> _What to produce_
Set down all of the data exactly as it appears.

Web page revision data:
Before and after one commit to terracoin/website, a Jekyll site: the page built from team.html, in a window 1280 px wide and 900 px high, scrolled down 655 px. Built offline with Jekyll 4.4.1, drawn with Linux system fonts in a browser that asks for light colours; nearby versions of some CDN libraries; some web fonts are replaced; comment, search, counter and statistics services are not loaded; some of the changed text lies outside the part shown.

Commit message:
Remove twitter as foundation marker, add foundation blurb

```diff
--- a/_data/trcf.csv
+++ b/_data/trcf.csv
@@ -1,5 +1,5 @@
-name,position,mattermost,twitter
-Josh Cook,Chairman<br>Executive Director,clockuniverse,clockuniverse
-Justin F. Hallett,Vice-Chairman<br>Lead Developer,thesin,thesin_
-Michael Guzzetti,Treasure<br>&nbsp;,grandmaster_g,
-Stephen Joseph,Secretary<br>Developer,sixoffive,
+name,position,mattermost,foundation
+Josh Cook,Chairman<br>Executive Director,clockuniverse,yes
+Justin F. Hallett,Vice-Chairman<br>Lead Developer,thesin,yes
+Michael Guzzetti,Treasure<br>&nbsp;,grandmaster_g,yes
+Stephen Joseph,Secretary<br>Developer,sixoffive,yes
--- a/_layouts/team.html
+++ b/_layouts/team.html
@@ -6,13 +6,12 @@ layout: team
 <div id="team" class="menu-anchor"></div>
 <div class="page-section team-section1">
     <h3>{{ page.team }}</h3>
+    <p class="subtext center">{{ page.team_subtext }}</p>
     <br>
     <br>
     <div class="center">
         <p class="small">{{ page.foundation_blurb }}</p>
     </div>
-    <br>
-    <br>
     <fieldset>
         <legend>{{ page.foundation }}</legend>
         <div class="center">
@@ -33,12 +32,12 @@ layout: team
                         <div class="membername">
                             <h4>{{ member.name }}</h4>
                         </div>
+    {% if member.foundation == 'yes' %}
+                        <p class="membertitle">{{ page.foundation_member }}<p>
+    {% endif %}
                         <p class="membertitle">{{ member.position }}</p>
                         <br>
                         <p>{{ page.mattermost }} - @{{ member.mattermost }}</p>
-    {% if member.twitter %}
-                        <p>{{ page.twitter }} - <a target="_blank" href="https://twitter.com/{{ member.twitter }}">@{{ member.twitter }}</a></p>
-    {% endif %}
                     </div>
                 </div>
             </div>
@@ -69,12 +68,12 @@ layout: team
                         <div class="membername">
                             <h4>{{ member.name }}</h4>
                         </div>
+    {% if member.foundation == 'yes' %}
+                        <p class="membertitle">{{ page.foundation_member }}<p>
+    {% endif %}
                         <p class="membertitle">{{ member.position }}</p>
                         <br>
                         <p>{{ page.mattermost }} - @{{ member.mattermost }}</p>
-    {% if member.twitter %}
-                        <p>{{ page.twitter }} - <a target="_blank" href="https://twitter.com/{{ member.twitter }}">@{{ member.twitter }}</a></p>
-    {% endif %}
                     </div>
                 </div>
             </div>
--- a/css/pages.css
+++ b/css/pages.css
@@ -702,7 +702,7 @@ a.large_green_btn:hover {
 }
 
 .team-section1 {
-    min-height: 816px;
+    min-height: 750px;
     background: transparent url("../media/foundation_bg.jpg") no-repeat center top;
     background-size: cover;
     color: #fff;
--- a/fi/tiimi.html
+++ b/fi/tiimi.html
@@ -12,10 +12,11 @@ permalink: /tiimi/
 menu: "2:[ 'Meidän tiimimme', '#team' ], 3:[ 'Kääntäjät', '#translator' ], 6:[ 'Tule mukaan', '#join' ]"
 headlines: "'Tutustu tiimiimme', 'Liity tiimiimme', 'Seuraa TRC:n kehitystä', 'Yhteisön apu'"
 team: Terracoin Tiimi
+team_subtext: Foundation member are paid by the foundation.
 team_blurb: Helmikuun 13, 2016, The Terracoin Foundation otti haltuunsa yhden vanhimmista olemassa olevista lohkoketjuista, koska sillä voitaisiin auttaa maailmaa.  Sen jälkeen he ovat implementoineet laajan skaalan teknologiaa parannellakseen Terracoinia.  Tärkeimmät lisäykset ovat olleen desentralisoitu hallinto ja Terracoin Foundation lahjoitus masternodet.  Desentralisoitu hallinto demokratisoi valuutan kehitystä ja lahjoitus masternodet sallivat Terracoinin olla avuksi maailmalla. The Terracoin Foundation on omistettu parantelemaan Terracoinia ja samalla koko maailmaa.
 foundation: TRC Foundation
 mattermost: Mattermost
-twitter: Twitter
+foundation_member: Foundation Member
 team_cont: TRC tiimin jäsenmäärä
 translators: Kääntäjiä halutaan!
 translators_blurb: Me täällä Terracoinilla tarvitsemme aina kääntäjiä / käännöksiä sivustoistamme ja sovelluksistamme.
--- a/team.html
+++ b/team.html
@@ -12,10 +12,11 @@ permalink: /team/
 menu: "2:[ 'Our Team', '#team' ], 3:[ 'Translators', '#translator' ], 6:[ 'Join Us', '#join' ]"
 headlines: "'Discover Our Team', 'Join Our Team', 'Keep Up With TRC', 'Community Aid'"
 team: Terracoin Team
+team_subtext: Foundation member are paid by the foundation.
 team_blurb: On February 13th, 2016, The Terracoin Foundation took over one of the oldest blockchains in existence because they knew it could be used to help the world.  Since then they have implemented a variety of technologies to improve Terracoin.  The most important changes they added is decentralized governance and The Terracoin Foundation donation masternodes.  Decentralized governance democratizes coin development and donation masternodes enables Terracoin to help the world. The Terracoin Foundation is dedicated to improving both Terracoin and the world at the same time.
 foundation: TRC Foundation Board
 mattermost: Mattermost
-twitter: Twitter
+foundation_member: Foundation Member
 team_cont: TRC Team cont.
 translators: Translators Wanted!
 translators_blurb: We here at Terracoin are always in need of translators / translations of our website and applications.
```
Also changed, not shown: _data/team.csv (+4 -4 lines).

> _Output_
Before and after one commit to terracoin/website, a Jekyll site: the page built from team.html, in a window 1280 px wide and 900 px high, scrolled down 655 px. Built offline with Jekyll 4.4.1, drawn with Linux system fonts in a browser that asks for light colours; nearby versions of some CDN libraries; some web fonts are replaced; comment, search, counter and statistics services are not loaded; some of the changed text lies outside the part shown.

Commit message:
Remove twitter as foundation marker, add foundation blurb

```diff
--- a/_data/trcf.csv
+++ b/_data/trcf.csv
@@ -1,5 +1,5 @@
-name,position,mattermost,twitter
-Josh Cook,Chairman<br>Executive Director,clockuniverse,clockuniverse
-Justin F. Hallett,Vice-Chairman<br>Lead Developer,thesin,thesin_
-Michael Guzzetti,Treasure<br>&nbsp;,grandmaster_g,
-Stephen Joseph,Secretary<br>Developer,sixoffive,
+name,position,mattermost,foundation
+Josh Cook,Chairman<br>Executive Director,clockuniverse,yes
+Justin F. Hallett,Vice-Chairman<br>Lead Developer,thesin,yes
+Michael Guzzetti,Treasure<br>&nbsp;,grandmaster_g,yes
+Stephen Joseph,Secretary<br>Developer,sixoffive,yes
--- a/_layouts/team.html
+++ b/_layouts/team.html
@@ -6,13 +6,12 @@ layout: team
 <div id="team" class="menu-anchor"></div>
 <div class="page-section team-section1">
     <h3>{{ page.team }}</h3>
+    <p class="subtext center">{{ page.team_subtext }}</p>
     <br>
     <br>
     <div class="center">
         <p class="small">{{ page.foundation_blurb }}</p>
     </div>
-    <br>
-    <br>
     <fieldset>
         <legend>{{ page.foundation }}</legend>
         <div class="center">
@@ -33,12 +32,12 @@ layout: team
                         <div class="membername">
                             <h4>{{ member.name }}</h4>
                         </div>
+    {% if member.foundation == 'yes' %}
+                        <p class="membertitle">{{ page.foundation_member }}<p>
+    {% endif %}
                         <p class="membertitle">{{ member.position }}</p>
                         <br>
                         <p>{{ page.mattermost }} - @{{ member.mattermost }}</p>
-    {% if member.twitter %}
-                        <p>{{ page.twitter }} - <a target="_blank" href="https://twitter.com/{{ member.twitter }}">@{{ member.twitter }}</a></p>
-    {% endif %}
                     </div>
                 </div>
             </div>
@@ -69,12 +68,12 @@ layout: team
                         <div class="membername">
                             <h4>{{ member.name }}</h4>
                         </div>
+    {% if member.foundation == 'yes' %}
+                        <p class="membertitle">{{ page.foundation_member }}<p>
+    {% endif %}
                         <p class="membertitle">{{ member.position }}</p>
                         <br>
                         <p>{{ page.mattermost }} - @{{ member.mattermost }}</p>
-    {% if member.twitter %}
-                        <p>{{ page.twitter }} - <a target="_blank" href="https://twitter.com/{{ member.twitter }}">@{{ member.twitter }}</a></p>
-    {% endif %}
                     </div>
                 </div>
             </div>
--- a/css/pages.css
+++ b/css/pages.css
@@ -702,7 +702,7 @@ a.large_green_btn:hover {
 }
 
 .team-section1 {
-    min-height: 816px;
+    min-height: 750px;
     background: transparent url("../media/foundation_bg.jpg") no-repeat center top;
     background-size: cover;
     color: #fff;
--- a/fi/tiimi.html
+++ b/fi/tiimi.html
@@ -12,10 +12,11 @@ permalink: /tiimi/
 menu: "2:[ 'Meidän tiimimme', '#team' ], 3:[ 'Kääntäjät', '#translator' ], 6:[ 'Tule mukaan', '#join' ]"
 headlines: "'Tutustu tiimiimme', 'Liity tiimiimme', 'Seuraa TRC:n kehitystä', 'Yhteisön apu'"
 team: Terracoin Tiimi
+team_subtext: Foundation member are paid by the foundation.
 team_blurb: Helmikuun 13, 2016, The Terracoin Foundation otti haltuunsa yhden vanhimmista olemassa olevista lohkoketjuista, koska sillä voitaisiin auttaa maailmaa.  Sen jälkeen he ovat implementoineet laajan skaalan teknologiaa parannellakseen Terracoinia.  Tärkeimmät lisäykset ovat olleen desentralisoitu hallinto ja Terracoin Foundation lahjoitus masternodet.  Desentralisoitu hallinto demokratisoi valuutan kehitystä ja lahjoitus masternodet sallivat Terracoinin olla avuksi maailmalla. The Terracoin Foundation on omistettu parantelemaan Terracoinia ja samalla koko maailmaa.
 foundation: TRC Foundation
 mattermost: Mattermost
-twitter: Twitter
+foundation_member: Foundation Member
 team_cont: TRC tiimin jäsenmäärä
 translators: Kääntäjiä halutaan!
 translators_blurb: Me täällä Terracoinilla tarvitsemme aina kääntäjiä / käännöksiä sivustoistamme ja sovelluksistamme.
--- a/team.html
+++ b/team.html
@@ -12,10 +12,11 @@ permalink: /team/
 menu: "2:[ 'Our Team', '#team' ], 3:[ 'Translators', '#translator' ], 6:[ 'Join Us', '#join' ]"
 headlines: "'Discover Our Team', 'Join Our Team', 'Keep Up With TRC', 'Community Aid'"
 team: Terracoin Team
+team_subtext: Foundation member are paid by the foundation.
 team_blurb: On February 13th, 2016, The Terracoin Foundation took over one of the oldest blockchains in existence because they knew it could be used to help the world.  Since then they have implemented a variety of technologies to improve Terracoin.  The most important changes they added is decentralized governance and The Terracoin Foundation donation masternodes.  Decentralized governance democratizes coin development and donation masternodes enables Terracoin to help the world. The Terracoin Foundation is dedicated to improving both Terracoin and the world at the same time.
 foundation: TRC Foundation Board
 mattermost: Mattermost
-twitter: Twitter
+foundation_member: Foundation Member
 team_cont: TRC Team cont.
 translators: Translators Wanted!
 translators_blurb: We here at Terracoin are always in need of translators / translations of our website and applications.
```
Also changed, not shown: _data/team.csv (+4 -4 lines).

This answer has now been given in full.